The characters are strong and deep, full of inner turmoil and conflict, leading the reader to care about them. The plot thickens considerably and turns often, giving a wild fantasy ride. That said, I needed just a tad bit more reality to hold on to. The emotions of the characters held me in, but a little more grounding would have made me happier. Although, the reanimated bits of flesh crawling around and teaming up in various forms of ghoulishness was fun and sweetly dark to me.
Allen has a talent for the descriptive, and an imagination that is downright scary. Of course, to him, that's a compliment.
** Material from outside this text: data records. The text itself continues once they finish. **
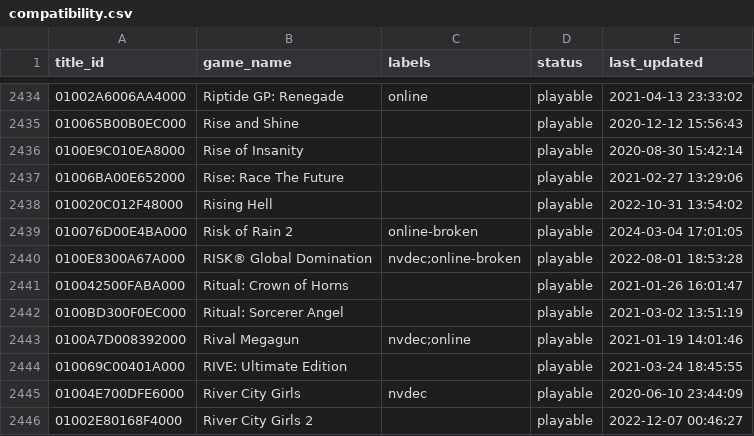
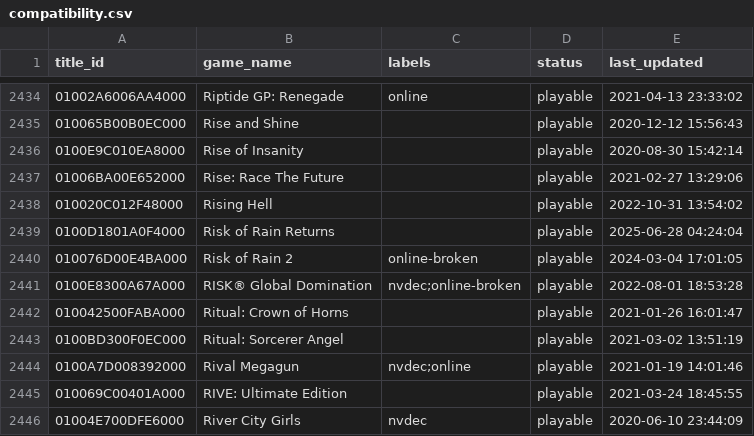
Before and after one commit to DCS78/ryujinx, a CSV file: docs/compatibility.csv, drawn as a sheet; only a part is shown, gaps mark what is left out; the shorter side is filled out with more unchanged rows.

Commit message:
docs: compat: Risk of Rain Returns: Playable

```diff
--- a/docs/compatibility.csv
+++ b/docs/compatibility.csv
@@ -2438,2 +2438,3 @@
 010020C012F48000,"Rising Hell",,playable,2022-10-31 13:54:02
+0100D1801A0F4000,"Risk of Rain Returns",,playable,2025-06-28 04:24:04
 010076D00E4BA000,"Risk of Rain 2",online-broken,playable,2024-03-04 17:01:05
```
The Black Fire Concerto shone in its world-building. It's a post-apocalyptic United States, which due to a calamity called The Storms has been altered to be almost unrecognisable. In this new reality magic seems to have returned to the world, along with an infestation of ghouls and the creation of new, changed peoples, plants, and wildlife. The magic in the book is interesting as there is an almost evil connotation to it, not just in the way the villains of the book use it, but even in the way it affects Olyssa and Erzelle. I also really liked how Olyssa and Erzelle accessed the magical force through music. The newly made species of the vulpines was well thought-out, they were my favourite part of the book--well, together with the magic flying horses. Allen really builds a believable culture for them and I really enjoyed the time we spent with them. I wasn't a fan of the ghouls, as explained above, and the various necromantic machines constructed from body parts. They were creepy and some of the descriptions Allen gave of them are more horror than fantasy and I really didn't like them, though that is obviously a quite personal thing. They were quite well-written and I could see people who like horror really appreciating them.
I liked the development of Olyssa's character and the relationship with her sister, but I would have liked to learn more about Erzelle's family. We learn relatively little about her background, just that her mother was a musician, her father an accountant and that they flew out of Minnepaul in a jet. Then again the lack of a background might be the point, seeing how young she was when she got stuck on the Red Empress. Her lack of knowledge leaves an opening to explain a lot of the world's building blocks to both her and the reader, but at the same time makes her decisiveness and practicality a little unbelievable, especially at her age. Erzelle is twelve, at least she thinks she is, but she doesn't come across as such at all. Olyssa, on the other hand, is very much developed. We learn her history, how she's come to be on her quest - both through what she tells Erzelle and the memories she shares with her - and while at times she seemed a little over-secretive, we do learn a lot about her emotions, especially in the last part of the book. I found the dynamics of the relationship between the sisters quite powerful and Olyssa's difficulty in coming to terms with what has become of her sister and dealing with the consequences felt quite genuine.
The Black Fire Concerto was a well-written book, though clearly more episodic in nature than a continuous narrative. The overarching storyline, that of Olyssa's search for her sister and the need to stop the ghouls, is very much resolved by the end of it - and in a satisfying manner - while still leaving plenty of room for Allen to return to this world and these characters for further stories. While I liked the book and definitely saw its merits, in the end the ghoul action put me off quite a bit and made it hard to read at times. Allen shows himself a skilful writer and I'd love to read more of his work, but in a different setting. However, if you enjoy dark fantasy and zombie-esque monsters, The Black Fire Concerto will be right in your wheelhouse and this slim novel might prove an unexpected delight for you.
The book was provided for review by the author.